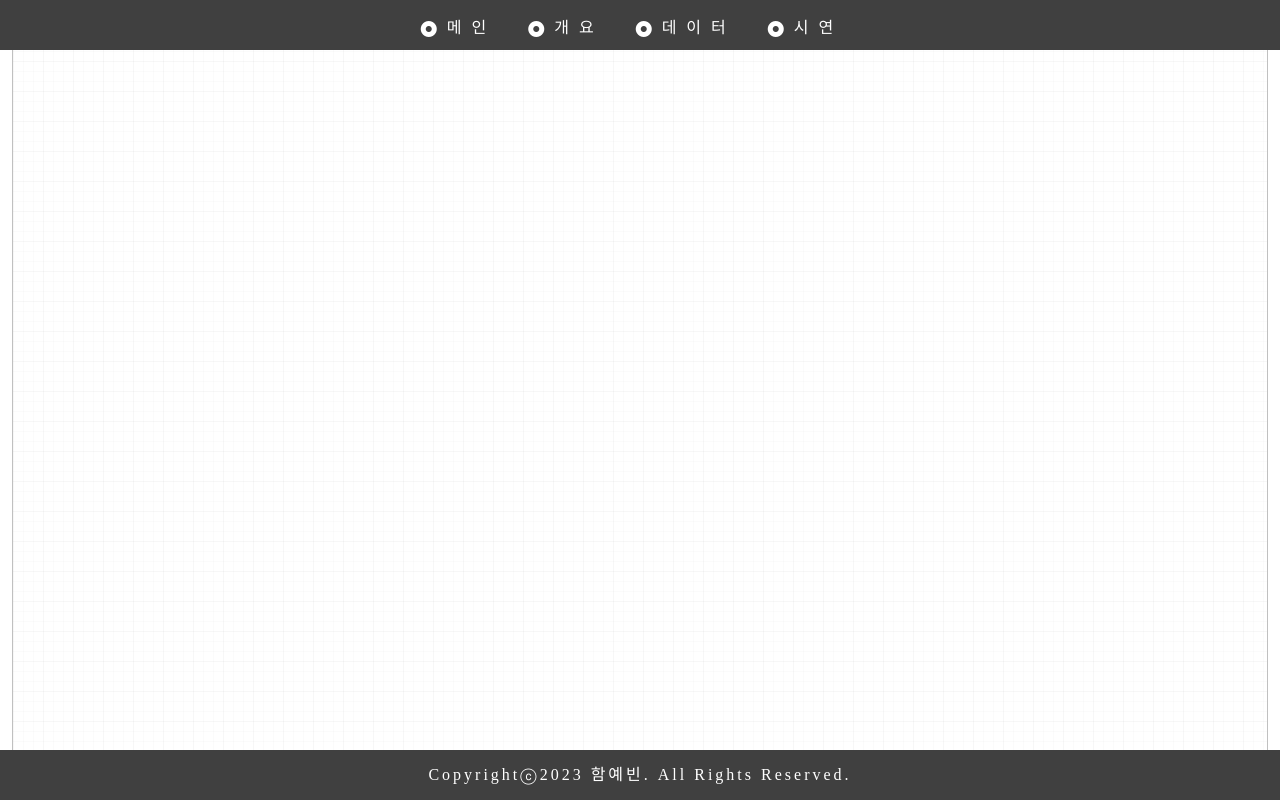
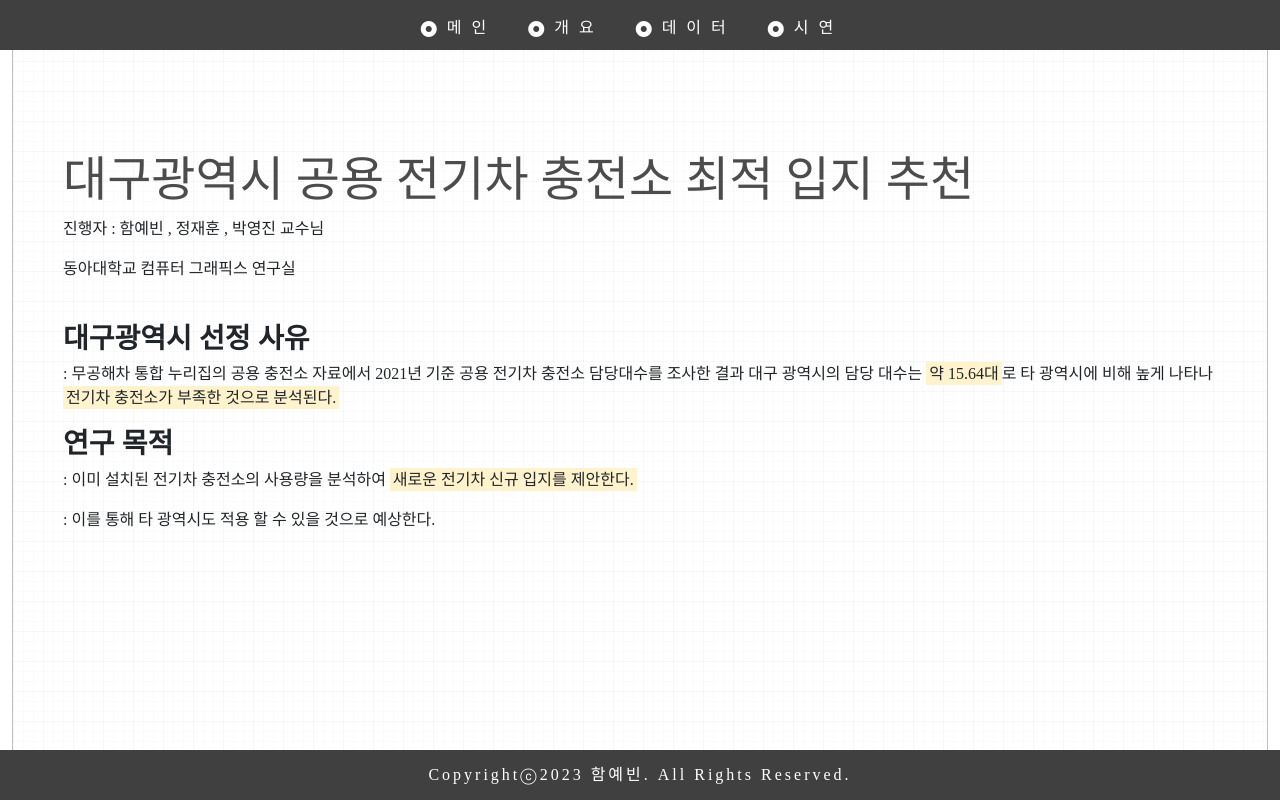
Before and after one commit to Yebin-00/Daegu_Elctric_Charging, a website: page Cesium/html/outline.html in a window 1280 px wide. Drawn offline with nearby package versions, Linux system fonts and the light colour scheme; a web font is replaced by a local one.

Commit message:
수정본

```diff
--- a/Cesium/html/outline.html
+++ b/Cesium/html/outline.html
@@ -32,6 +32,7 @@
 		}
 		.main {
 			height: 	100%;
+			padding: 50px;
 		}
 		.box {
 		  height: 100vh;
@@ -62,6 +63,14 @@
 		}
 		.nav-link:hover{
 			color:red;
+		}
+		.subText{
+			color: #4C4C4C;
+			font-family: 'SBAggroM';
+			padding-top: 100px
+		}
+		.main p{
+			font-family: 'SBAggroM';
 		}
 
 	</style>
@@ -102,6 +111,19 @@
 
 			<!-- 메인 내용 -->
 			<div class="main">
+				<h1 class="display-5 subText"><strong>대구광역시 공용 전기차 충전소 최적 입지 추천</strong></h1>
+				<p>진행자 : 함예빈 , 정재훈 , 박영진 교수님</p>
+				<p>동아대학교 컴퓨터 그래픽스 연구실</p>
+				<br>
+
+				<h3><strong>대구광역시 선정 사유</strong></h3>
+				<p>: 무공해차 통합 누리집의 공용 충전소 자료에서 2021년 기준 공용 전기차 충전소 담당대수를 조사한 결과 대구 광역시의 담당 대수는 <mark>약 15.64대</mark>로 타 광역시에 비해 높게 나타나 <br><mark>전기차 충전소가 부족한 것으로 분석된다.</mark>
+				</p>
+
+				<h3><strong>연구 목적</strong></h3>
+				<p>: 이미 설치된 전기차 충전소의 사용량을 분석하여 <mark>새로운 전기차 신규 입지를 제안한다.</mark></p>
+				<p>: 이를 통해 타 광역시도 적용 할 수 있을 것으로 예상한다.</p>
+
 
 			</div>
 
```
Also changed, not shown: Cesium/html/base.html (+1 -1 lines), Cesium/html/data.html (+1 -1 lines), Cesium/html/testmap.html (+4 -4 lines), Cesium/img/img3.png (added).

────────────────────

What you need to do: Copy down every line of the material above that includes the string "strong".

Finished exercise:
+				<h1 class="display-5 subText"><strong>대구광역시 공용 전기차 충전소 최적 입지 추천</strong></h1>
+				<h3><strong>대구광역시 선정 사유</strong></h3>
+				<h3><strong>연구 목적</strong></h3>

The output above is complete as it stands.